The success of the Walthamstow restoration may mean that Morris’s formative years, growing up near Epping Forest and the River Lea, may help re-position his life and ideas. He played as a child in Epping Forest, and identified strongly with the Peasants’ Revolt and its leader John Ball, about whom he wrote one of his romances. ‘I come not from heaven’, Ball announces at one point in this short novel, ‘but from Essex’. The more Morris is painted as a Romantic who dwelt, as E.P.Thompson once wrote of Morris’s early poetic influences, ‘away from the main channels of life, and towards ever-more secluded creeks and backwaters’, the less we realise how important his political and cultural ideas were on the pioneers of twentieth-century town planning, on modern design and the possibility of a revolution in everyday life.

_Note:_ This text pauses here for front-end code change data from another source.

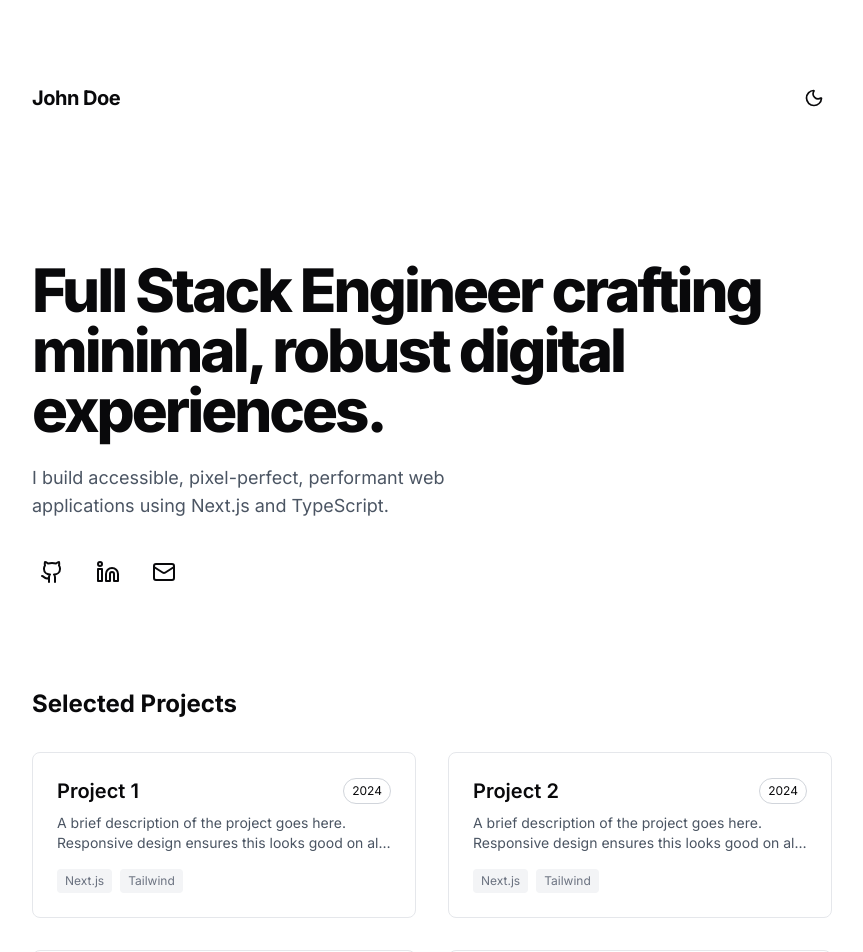
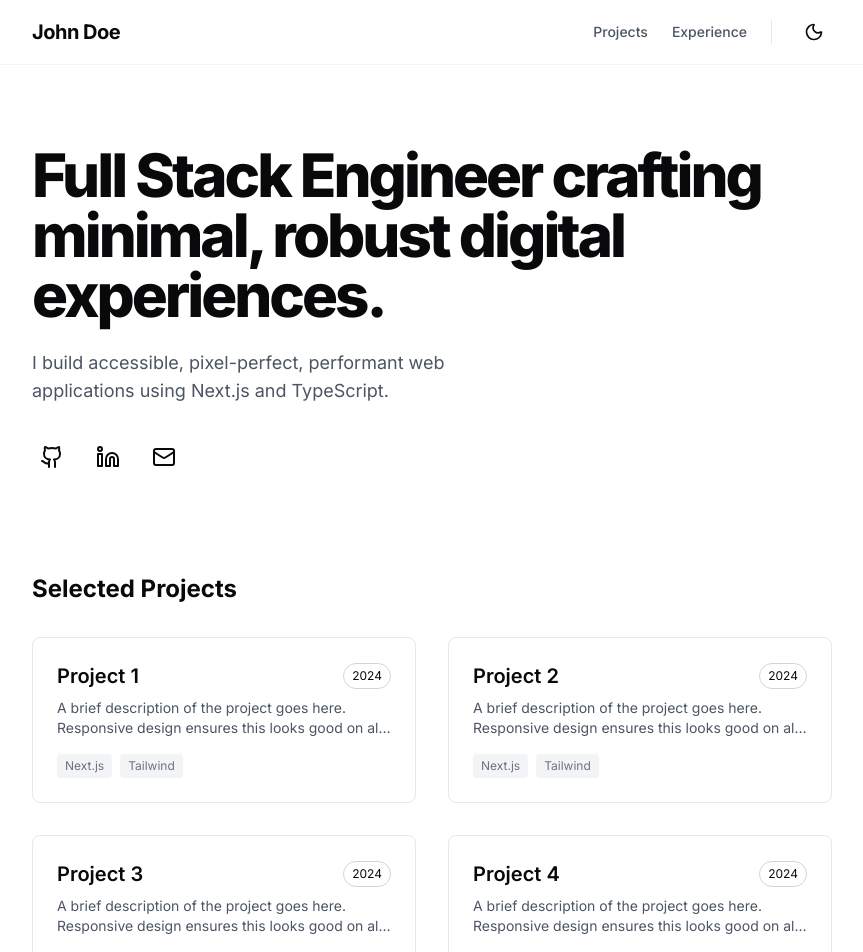
Before and after one commit to rohanbawa/my-portfolio, a Next.js app: page / in a window 1280 px wide. Shown: the top 952 px of the page, without its empty margins (208-1071 px from the left). Built offline with nearby package versions, Linux system fonts and the light colour scheme.

Commit message:
Added Navbar code

```diff
--- a/app/page.tsx
+++ b/app/page.tsx
@@ -4,21 +4,42 @@ import { Github, Linkedin, Mail } from "lucide-react";
 
 export default function Home() {
   return (
-    // RESPONSIVE UPDATE:
-    // - px-6 (standard padding)
-    // - md:px-12 (more breathing room on desktop)
-    // - max-w-4xl (slightly wider to fit 2-column project grid better)
-    <main className="min-h-screen max-w-4xl mx-auto px-6 md:px-12 py-12 md:py-20 flex flex-col gap-20 md:gap-24">
+    <main className="min-h-screen bg-background text-foreground">
+      {/* STICKY HEADER
+        - sticky top-0: Keeps it pinned to the top
+        - backdrop-blur-md: Gives it that frosted glass effect
+        - z-50: Ensures it sits ON TOP of all other content
+      */}
+      <nav className="sticky top-0 z-50 w-full border-b border-gray-100 dark:border-gray-800 bg-white/80 dark:bg-[#09090b]/80 backdrop-blur-md">
+        <div className="max-w-4xl mx-auto px-6 md:px-12 h-16 flex justify-between items-center">
+          {/* Logo / Home Link */}
+          <a href="#" className="text-xl font-bold tracking-tight hover:opacity-80 transition">
+            John Doe
+          </a>
 
-      {/* Header / Nav */}
-      <nav className="flex justify-between items-center mb-8 md:mb-12">
-        <h1 className="text-xl font-bold tracking-tight">John Doe</h1>
+          <div className="flex items-center gap-6">
+            {/* Navigation Links (Hidden on very small phones, visible on sm+) */}
+            <div className="hidden sm:flex gap-6 text-sm font-medium text-gray-600 dark:text-gray-400">
+              <a href="#projects" className="hover:text-black dark:hover:text-white transition">
+                Projects
+              </a>
+              <a href="#experience" className="hover:text-black dark:hover:text-white transition">
+                Experience
+              </a>
+            </div>
+
+            <div className="w-px h-6 bg-gray-200 dark:bg-gray-800 hidden sm:block"></div>
+
             <ThemeToggle />
+          </div>
+        </div>
       </nav>
 
+      {/* Main Content Wrapper */}
+      <div className="max-w-4xl mx-auto px-6 md:px-12 py-12 md:py-20 flex flex-col gap-20 md:gap-24">
+
         {/* Hero Section */}
-      <Section>
-        {/* RESPONSIVE UPDATE: text-4xl on mobile, text-6xl on tablet/desktop */}
+        <Section id="about">
           <h2 className="text-4xl md:text-6xl font-extrabold tracking-tighter mb-6 leading-tight">
             Full Stack Engineer crafting minimal, robust digital experiences.
           </h2>
@@ -33,14 +54,9 @@ export default function Home() {
           </div>
         </Section>
 
-      {/* Projects Section */}
-      <Section delay={0.1}>
-        <h3 className="text-2xl font-bold mb-8">Selected Projects</h3>
-
-        {/* RESPONSIVE UPDATE:
-            - grid-cols-1 (1 column by default/mobile)
-            - md:grid-cols-2 (2 columns on tablet/desktop)
-        */}
+        {/* Projects Section (Added id="projects") */}
+        <Section id="projects" delay={0.1}>
+          <h3 className="text-2xl font-bold mb-8 scroll-mt-24">Selected Projects</h3>
           <div className="grid grid-cols-1 md:grid-cols-2 gap-6 md:gap-8">
             {[1, 2, 3, 4].map((item) => (
               <div key={item} className="group border border-gray-200 dark:border-gray-800 p-6 rounded-lg hover:bg-gray-50 dark:hover:bg-gray-900 transition cursor-pointer">
@@ -60,22 +76,17 @@ export default function Home() {
           </div>
         </Section>
 
-      {/* Experience Section */}
-      <Section delay={0.2}>
-        <h3 className="text-2xl font-bold mb-8">Experience</h3>
+        {/* Experience Section (Added id="experience") */}
+        <Section id="experience" delay={0.2}>
+          <h3 className="text-2xl font-bold mb-8 scroll-mt-24">Experience</h3>
           <div className="space-y-10">
             <div>
-            {/* RESPONSIVE UPDATE:
-                - flex-col (stacked vertically on mobile)
-                - sm:flex-row (side-by-side on small tablets and up)
-            */}
               <div className="flex flex-col sm:flex-row justify-between sm:items-baseline mb-2 gap-1">
                 <h4 className="text-lg font-medium">Senior Developer</h4>
                 <span className="text-sm text-gray-500">2022 — Present</span>
               </div>
               <p className="text-gray-600 dark:text-gray-400">Company Name • New York, NY</p>
             </div>
-
             <div>
               <div className="flex flex-col sm:flex-row justify-between sm:items-baseline mb-2 gap-1">
                 <h4 className="text-lg font-medium">Software Engineer</h4>
@@ -85,11 +96,12 @@ export default function Home() {
             </div>
           </div>
         </Section>
-        {/** TO-DO : Add a navbar to navigate easily between sections */}
+
         {/* Footer */}
         <footer className="pt-20 pb-10 text-center text-sm text-gray-500">
           <p>© {new Date().getFullYear()} John Doe. All rights reserved.</p>
         </footer>
+      </div>
     </main>
   );
 }
--- a/components/Section.tsx
+++ b/components/Section.tsx
@@ -7,11 +7,13 @@ interface SectionProps {
   children: ReactNode;
   className?: string;
   delay?: number;
+  id?: string;
 }
 
-export default function Section({ children, className = "", delay = 0 }: SectionProps) {
+export default function Section({ children, className = "", delay = 0,id="" }: SectionProps) {
   return (
-    <motion.div
+    <motion.section
+      id={id}
       initial={{ opacity: 0, y: 30 }}
       whileInView={{ opacity: 1, y: 0 }}
       transition={{ duration: 0.6, delay: delay, ease: "easeOut" }}
@@ -19,6 +21,6 @@ export default function Section({ children, className = "", delay = 0 }: Section
       className={className}
     >
       {children}
-    </motion.div>
+    </motion.section>
   );
 }
```
Lines whose indentation alone changed are shown as unchanged.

Jock McFadyen’s river

Dagenham (2006) by Jock McFadyen. Reproduced courtesy of the artist.

Creekmouth Open Space is, sadly,  one of the bleakest parks in London. Located between two vast breaker’s yards off Dagenham’s grim River Road, an endless procession of tipper trucks ferry London’s waste to a shanty-town of yards and depots for breaking up and carting off by barge or container. It was designed to provide a green space in an industrial quarter, but pedestrians are rare in these parts, and few go there.  For this reason, paradoxically, it is filled with birdlife, and, as importantly, provides a stunning panorama of the Thames where the River Roding meets the main river close to the monumental Barking Creek Flood Barrier. I was there earlier this week, seeing the sights, and, though depressed by the weather and the neglected park, felt uplifted by the panoramic river view which is now the park’s only redeeming feature.  Across the flat, grey river, between Barking Reach and Galleons Reach, lies Thamesmead, and beyond that the rich green skyline of Shooters Hill, Bostall Woods and Lesnes Abbey Woods. Very bosky.

Painter Jock McFadyen has made a unique art out of these depressed eastern backlands. His two views of the industrial riverside, Purfleet from Dracula’s Garden (2001) and Dagenham (2006) currently exhibited at the Estuary exhibition at Museum of London Docklands, steal the show, eerily capturing the mysterious quality of these great horizontal skylines in a way no other painter has managed, and to such memorable effect.  Jock has kindly given permission to reproduce the Dagenham painting here.  The paintings are, to my mind, the modern equivalent of John Constable’s great ‘eight-footers’: epic delineations of land and sky, full of narrative if you look at them long enough.  The sheer horizontality of Dagenham only further hints at what has gone forever, or what lies beyond the horizon. Everything seems placid and still, but there is tension and mystery too.  The old world has gone but nobody is sure what is coming next.